_Data listing_
━━━━━━━━━━━━━━━━━━━━

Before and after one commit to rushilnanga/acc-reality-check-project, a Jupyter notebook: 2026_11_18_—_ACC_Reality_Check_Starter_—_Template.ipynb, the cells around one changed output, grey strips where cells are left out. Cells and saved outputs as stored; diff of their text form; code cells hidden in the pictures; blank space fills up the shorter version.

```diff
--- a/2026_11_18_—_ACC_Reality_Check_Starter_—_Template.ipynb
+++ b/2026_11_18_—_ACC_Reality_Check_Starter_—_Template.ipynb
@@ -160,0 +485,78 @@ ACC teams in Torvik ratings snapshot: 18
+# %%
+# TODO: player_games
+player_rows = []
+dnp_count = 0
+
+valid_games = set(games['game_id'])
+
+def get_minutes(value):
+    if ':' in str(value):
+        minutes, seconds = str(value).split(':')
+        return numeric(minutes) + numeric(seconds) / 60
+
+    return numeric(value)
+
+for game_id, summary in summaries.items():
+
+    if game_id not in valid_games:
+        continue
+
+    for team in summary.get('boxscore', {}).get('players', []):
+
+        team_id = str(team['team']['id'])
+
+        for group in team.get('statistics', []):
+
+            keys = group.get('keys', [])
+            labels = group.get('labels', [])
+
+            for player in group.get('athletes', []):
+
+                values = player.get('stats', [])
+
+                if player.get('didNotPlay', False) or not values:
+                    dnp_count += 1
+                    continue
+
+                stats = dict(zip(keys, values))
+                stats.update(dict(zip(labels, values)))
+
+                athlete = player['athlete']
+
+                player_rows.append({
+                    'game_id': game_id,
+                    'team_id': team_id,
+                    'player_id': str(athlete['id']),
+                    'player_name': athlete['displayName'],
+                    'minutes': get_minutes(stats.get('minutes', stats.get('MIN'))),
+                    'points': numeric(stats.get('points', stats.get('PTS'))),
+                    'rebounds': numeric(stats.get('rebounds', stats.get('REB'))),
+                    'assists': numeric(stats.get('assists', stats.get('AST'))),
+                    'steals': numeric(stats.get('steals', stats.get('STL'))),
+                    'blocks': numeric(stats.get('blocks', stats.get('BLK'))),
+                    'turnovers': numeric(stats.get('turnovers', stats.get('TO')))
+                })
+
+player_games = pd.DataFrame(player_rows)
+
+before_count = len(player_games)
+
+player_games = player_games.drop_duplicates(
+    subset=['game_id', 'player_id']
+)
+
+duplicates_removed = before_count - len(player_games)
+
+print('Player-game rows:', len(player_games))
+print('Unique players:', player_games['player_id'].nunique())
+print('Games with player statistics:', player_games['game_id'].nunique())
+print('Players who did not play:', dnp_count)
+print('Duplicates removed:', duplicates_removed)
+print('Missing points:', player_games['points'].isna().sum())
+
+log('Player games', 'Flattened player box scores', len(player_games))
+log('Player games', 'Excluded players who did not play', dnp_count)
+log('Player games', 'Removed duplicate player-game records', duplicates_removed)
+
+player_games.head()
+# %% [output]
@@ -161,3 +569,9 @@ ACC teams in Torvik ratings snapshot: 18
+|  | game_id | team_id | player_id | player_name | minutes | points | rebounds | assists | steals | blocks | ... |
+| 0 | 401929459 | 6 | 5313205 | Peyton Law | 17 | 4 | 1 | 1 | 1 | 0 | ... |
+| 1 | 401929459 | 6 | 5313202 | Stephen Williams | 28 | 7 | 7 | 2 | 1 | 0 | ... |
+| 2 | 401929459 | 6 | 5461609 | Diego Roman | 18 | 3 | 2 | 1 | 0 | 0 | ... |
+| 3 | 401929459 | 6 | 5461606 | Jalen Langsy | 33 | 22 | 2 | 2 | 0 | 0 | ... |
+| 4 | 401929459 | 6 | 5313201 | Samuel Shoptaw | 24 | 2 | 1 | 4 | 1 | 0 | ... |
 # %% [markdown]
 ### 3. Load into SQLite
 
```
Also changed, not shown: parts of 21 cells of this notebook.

━━━━━━━━━━━━━━━━━━━━

_Directions_
Only the lines that contain the word "ipynb" should be copied from the material.

_Response area_
Before and after one commit to rushilnanga/acc-reality-check-project, a Jupyter notebook: 2026_11_18_—_ACC_Reality_Check_Starter_—_Template.ipynb, the cells around one changed output, grey strips where cells are left out. Cells and saved outputs as stored; diff of their text form; code cells hidden in the pictures; blank space fills up the shorter version.
--- a/2026_11_18_—_ACC_Reality_Check_Starter_—_Template.ipynb
+++ b/2026_11_18_—_ACC_Reality_Check_Starter_—_Template.ipynb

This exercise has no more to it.